# Task description
Keep each line of the material that includes "export", and leave out the rest.

# Working data
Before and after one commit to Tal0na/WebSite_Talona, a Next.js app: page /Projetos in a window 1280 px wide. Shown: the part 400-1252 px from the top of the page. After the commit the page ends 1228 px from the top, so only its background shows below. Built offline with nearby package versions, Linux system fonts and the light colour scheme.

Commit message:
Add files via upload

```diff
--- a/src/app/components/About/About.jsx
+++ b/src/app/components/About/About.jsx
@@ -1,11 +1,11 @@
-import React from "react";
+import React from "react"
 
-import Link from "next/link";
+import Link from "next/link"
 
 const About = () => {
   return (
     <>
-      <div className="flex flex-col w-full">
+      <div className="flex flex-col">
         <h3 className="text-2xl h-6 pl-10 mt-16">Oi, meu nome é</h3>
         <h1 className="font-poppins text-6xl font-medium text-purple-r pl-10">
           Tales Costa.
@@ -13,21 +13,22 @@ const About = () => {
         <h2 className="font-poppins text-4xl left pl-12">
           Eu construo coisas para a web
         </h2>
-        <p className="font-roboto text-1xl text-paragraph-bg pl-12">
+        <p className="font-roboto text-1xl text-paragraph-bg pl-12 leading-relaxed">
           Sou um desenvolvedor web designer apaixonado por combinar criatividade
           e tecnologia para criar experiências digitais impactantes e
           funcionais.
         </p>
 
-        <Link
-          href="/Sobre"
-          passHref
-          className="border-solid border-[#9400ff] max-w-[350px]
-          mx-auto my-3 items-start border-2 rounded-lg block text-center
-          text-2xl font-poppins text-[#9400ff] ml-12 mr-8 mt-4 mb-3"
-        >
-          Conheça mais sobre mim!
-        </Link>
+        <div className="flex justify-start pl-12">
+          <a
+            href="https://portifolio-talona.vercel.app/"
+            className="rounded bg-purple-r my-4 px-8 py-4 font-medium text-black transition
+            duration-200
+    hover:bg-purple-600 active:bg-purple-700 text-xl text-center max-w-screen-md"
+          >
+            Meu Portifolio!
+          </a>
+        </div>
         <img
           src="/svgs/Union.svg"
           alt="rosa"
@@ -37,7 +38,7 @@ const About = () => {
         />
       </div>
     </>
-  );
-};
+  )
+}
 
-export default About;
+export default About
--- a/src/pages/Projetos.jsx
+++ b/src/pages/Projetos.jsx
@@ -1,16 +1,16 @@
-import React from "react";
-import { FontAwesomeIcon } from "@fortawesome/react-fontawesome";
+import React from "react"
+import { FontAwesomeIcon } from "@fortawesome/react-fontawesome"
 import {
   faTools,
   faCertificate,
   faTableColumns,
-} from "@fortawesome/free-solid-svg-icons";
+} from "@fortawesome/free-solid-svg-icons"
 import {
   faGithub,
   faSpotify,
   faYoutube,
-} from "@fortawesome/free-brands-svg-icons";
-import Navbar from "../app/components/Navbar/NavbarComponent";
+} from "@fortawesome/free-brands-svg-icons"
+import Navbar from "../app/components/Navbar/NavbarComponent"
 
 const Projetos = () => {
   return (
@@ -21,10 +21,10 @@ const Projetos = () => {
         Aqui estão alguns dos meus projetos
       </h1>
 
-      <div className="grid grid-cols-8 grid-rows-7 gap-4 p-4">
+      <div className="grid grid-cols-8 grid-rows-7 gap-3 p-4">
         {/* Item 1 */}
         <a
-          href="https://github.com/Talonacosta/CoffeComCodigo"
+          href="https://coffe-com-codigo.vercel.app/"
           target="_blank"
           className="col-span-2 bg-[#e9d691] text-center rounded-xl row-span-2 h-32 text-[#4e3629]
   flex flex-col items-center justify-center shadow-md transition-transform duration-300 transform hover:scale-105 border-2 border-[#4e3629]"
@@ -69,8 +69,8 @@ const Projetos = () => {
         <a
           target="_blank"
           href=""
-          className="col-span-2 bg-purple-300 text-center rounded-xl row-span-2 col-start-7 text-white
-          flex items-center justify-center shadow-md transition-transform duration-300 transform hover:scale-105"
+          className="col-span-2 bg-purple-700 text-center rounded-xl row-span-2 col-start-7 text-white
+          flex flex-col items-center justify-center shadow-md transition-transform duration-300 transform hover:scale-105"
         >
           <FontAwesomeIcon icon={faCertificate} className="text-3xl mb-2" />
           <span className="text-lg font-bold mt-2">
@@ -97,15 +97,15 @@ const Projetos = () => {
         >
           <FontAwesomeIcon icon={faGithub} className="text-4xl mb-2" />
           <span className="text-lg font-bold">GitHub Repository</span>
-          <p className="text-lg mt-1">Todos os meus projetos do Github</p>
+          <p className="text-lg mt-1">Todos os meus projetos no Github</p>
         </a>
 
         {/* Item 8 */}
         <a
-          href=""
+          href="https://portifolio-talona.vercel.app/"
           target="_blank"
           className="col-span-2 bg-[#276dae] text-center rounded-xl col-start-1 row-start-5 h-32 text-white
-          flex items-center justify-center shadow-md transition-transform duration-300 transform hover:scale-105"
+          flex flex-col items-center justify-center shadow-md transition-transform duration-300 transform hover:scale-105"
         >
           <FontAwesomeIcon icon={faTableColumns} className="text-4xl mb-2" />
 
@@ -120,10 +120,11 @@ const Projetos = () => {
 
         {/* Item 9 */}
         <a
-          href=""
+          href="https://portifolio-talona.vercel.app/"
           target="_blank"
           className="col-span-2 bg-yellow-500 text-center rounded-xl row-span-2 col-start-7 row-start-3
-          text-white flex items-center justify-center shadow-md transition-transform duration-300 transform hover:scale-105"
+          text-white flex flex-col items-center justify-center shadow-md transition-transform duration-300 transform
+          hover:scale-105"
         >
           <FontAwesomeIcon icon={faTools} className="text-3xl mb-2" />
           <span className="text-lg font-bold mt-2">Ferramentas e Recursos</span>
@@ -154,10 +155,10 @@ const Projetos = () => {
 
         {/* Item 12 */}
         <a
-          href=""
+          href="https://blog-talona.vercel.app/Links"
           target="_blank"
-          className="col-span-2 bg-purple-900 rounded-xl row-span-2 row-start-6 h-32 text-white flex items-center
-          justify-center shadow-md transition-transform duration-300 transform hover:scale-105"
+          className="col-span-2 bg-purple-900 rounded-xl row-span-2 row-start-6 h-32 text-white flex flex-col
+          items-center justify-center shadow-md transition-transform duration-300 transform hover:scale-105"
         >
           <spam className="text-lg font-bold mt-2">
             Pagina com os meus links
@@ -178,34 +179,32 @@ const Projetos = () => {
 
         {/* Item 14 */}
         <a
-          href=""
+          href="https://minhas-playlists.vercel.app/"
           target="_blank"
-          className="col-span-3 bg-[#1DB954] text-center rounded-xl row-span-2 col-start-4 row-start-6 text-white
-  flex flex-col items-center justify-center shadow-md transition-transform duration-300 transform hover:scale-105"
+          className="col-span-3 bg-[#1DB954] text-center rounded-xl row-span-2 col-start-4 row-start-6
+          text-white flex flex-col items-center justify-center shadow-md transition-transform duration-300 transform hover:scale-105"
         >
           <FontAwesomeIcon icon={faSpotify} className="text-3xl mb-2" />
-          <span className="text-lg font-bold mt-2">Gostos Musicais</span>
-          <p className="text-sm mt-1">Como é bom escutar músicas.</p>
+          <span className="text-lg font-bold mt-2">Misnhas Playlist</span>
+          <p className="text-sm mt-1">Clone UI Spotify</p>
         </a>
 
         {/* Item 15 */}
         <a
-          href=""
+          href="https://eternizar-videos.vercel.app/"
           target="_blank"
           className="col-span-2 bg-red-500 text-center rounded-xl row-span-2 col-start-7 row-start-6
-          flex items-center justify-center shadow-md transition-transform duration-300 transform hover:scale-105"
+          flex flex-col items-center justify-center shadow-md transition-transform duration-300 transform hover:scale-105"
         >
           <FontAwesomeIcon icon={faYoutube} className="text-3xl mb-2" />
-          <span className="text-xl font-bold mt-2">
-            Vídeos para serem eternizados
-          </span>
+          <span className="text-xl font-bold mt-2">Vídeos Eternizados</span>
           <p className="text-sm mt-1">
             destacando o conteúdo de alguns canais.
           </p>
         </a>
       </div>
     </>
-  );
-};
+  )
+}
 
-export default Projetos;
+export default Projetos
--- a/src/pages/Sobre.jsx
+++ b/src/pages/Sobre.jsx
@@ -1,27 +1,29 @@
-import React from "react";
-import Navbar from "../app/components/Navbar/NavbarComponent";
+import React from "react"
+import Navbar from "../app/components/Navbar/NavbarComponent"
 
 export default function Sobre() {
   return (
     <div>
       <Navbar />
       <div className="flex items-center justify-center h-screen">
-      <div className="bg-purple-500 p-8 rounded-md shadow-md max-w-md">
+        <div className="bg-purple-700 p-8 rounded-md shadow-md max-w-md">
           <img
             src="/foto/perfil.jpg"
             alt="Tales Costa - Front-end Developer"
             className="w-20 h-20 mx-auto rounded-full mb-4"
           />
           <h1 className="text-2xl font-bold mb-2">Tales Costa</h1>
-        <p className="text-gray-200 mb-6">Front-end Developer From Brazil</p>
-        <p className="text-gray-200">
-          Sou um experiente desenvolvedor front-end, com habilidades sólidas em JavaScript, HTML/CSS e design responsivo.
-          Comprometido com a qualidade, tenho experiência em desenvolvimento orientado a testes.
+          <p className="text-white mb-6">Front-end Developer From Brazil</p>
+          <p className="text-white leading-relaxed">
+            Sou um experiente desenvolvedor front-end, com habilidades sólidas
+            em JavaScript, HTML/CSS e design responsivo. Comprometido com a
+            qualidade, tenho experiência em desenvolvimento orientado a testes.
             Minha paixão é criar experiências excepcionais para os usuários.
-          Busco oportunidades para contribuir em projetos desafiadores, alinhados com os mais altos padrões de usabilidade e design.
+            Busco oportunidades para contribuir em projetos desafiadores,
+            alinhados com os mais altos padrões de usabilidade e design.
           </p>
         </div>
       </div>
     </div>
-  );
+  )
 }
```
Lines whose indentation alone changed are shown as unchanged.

# Exercise answer
-export default About;
+export default About
-export default Projetos;
+export default Projetos
 export default function Sobre() {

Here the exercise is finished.